(Items listed in a dataset)
--- START ---

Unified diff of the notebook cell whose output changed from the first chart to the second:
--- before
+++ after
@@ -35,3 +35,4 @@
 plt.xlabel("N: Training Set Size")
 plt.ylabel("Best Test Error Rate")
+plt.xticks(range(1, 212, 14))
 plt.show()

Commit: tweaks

--- END ---
--- START ---

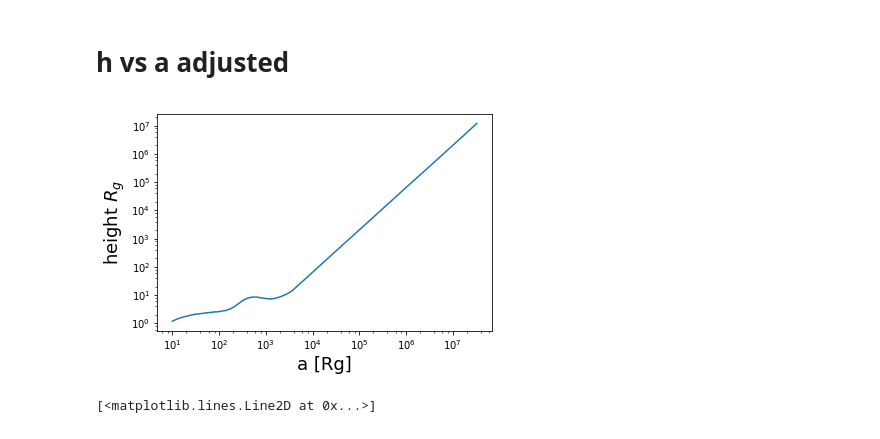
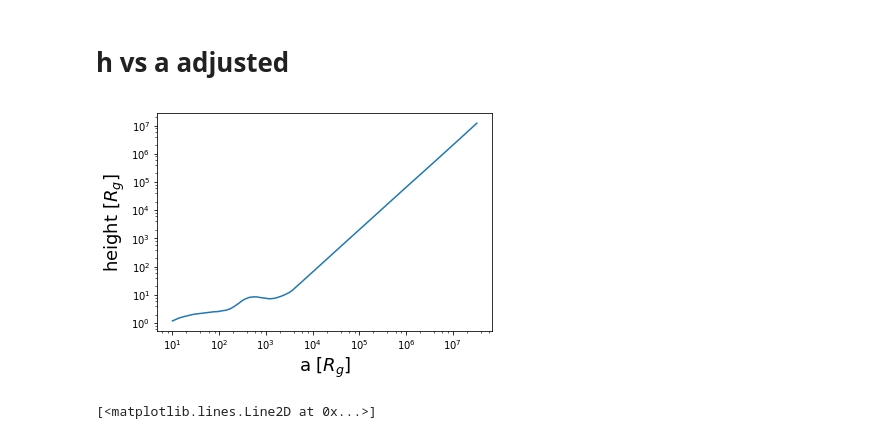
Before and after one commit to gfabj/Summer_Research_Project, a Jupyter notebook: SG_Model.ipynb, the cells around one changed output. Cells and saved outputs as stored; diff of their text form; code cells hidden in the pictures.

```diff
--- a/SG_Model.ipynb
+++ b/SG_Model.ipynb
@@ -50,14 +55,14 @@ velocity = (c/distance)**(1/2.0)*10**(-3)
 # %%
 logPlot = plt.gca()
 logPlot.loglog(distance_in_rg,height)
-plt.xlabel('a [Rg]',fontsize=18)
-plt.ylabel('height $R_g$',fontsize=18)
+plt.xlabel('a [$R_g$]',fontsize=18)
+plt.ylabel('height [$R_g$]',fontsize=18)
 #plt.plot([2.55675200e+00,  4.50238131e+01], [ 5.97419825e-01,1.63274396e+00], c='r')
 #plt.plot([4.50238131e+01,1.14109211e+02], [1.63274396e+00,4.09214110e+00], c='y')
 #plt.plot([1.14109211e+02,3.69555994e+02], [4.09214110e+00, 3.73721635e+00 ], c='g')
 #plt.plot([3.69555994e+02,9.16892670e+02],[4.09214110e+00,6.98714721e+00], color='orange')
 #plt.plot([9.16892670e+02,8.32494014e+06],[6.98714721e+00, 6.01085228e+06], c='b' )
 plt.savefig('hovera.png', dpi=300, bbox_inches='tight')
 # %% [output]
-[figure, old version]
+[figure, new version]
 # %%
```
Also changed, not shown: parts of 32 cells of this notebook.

--- END ---

WHAT IS NEEDED:
Return, in full, every line of these entries that holds "ylabel".

EXERCISE OUTPUT:
 plt.ylabel("Best Test Error Rate")
-plt.ylabel('height $R_g$',fontsize=18)
+plt.ylabel('height [$R_g$]',fontsize=18)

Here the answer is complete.